"[A] smart, fluent drama... Mr. Pearle has found an intriguing subject of real currency, and one that stirs our natural sympathy." ?NY Times.
"A KID LIKE JAKE is a searching, keenly perceptive look at how the nature-versus-nurture question can play out on the front lines of tolerance today." ?Time Out NY.
"Daniel Pearle's polished new dramedy... is full of perceptive details about the intense world of affluent parenting, where every child is gifted and the struggle for dominance begins at home." ?NY Magazine.
Jake, a preschooler never seen onstage, loves to dress as Cinderella and the Little Mermaid. When an education consultant suggests that Jake?s ?gender-variant play? might benefit him in the impossibly ruthless world of Manhattan kindergarten admissions, his parents must confront their son?s shifting identity and their own shaky marriage. ?We?ll get through this,? the older woman says to the younger, in a tone oozing sympathy and understanding, clearly intended to buck up faltering spirits.
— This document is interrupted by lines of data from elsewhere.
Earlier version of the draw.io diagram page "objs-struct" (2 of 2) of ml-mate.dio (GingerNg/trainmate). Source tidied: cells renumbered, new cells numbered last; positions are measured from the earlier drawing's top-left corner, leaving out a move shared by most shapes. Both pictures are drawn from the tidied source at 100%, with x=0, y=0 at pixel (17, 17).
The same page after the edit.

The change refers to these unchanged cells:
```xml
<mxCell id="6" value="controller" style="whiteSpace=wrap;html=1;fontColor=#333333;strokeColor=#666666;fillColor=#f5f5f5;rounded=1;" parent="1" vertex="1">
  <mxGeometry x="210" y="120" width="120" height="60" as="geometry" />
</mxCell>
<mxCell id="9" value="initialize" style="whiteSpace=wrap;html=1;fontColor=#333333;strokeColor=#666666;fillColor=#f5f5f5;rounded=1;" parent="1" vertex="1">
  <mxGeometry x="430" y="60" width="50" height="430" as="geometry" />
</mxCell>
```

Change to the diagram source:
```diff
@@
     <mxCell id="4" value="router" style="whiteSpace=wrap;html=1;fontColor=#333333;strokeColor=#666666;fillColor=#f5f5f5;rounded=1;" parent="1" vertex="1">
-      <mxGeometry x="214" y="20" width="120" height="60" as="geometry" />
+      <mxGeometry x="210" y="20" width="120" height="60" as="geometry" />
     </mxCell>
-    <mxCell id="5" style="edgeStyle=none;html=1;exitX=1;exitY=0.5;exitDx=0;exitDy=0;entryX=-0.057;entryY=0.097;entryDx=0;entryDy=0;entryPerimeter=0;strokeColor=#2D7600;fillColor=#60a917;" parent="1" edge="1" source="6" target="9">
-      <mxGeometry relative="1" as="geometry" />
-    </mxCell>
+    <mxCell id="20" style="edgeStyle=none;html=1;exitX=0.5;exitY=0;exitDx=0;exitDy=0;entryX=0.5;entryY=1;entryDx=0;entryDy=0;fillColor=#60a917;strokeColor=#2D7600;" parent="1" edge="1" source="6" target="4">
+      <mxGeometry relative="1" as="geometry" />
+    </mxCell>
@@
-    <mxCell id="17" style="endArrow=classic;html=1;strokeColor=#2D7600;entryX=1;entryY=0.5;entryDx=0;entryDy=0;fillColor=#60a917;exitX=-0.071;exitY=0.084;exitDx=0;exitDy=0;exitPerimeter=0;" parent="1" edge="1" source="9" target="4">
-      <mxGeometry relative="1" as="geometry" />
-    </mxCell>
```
Ripped from its context, the line and its earnest reading might suggest that the troubles being faced are of a life-threatening or life-altering kind: a cancer diagnosis, the death of a close relative, a psychological breakdown. Um, no. The older woman, Judy (professional Austin actress, Laura Galt-Snavely), is merely referring to the arduous, nerve-rattling process of obtaining a place in one of Manhattan?s exclusive and expensive private schools for the 4-year-old son of Alex (Austin professional actress, Lara Wright), the anxious mother at the center of ?A Kid Like Jake,? a new play by Daniel Pearle that opens on August 7 at the McCallum Arts Center.
This production is the latest in a tradition of co-productions between MacTheatre and local professional Austin theatre. "I was completely thrilled that Half and Half Productions (BOB, Chicago, Passing Strange) wanted to work with McCallum to make this production a reality." Having Half and Half attached to the project enabled Jake's director, Joshua Denning, to cast local professional actors with the acting chops needed to pull off this contemporary dramedy that premiered just last year at Lincoln Center in New York.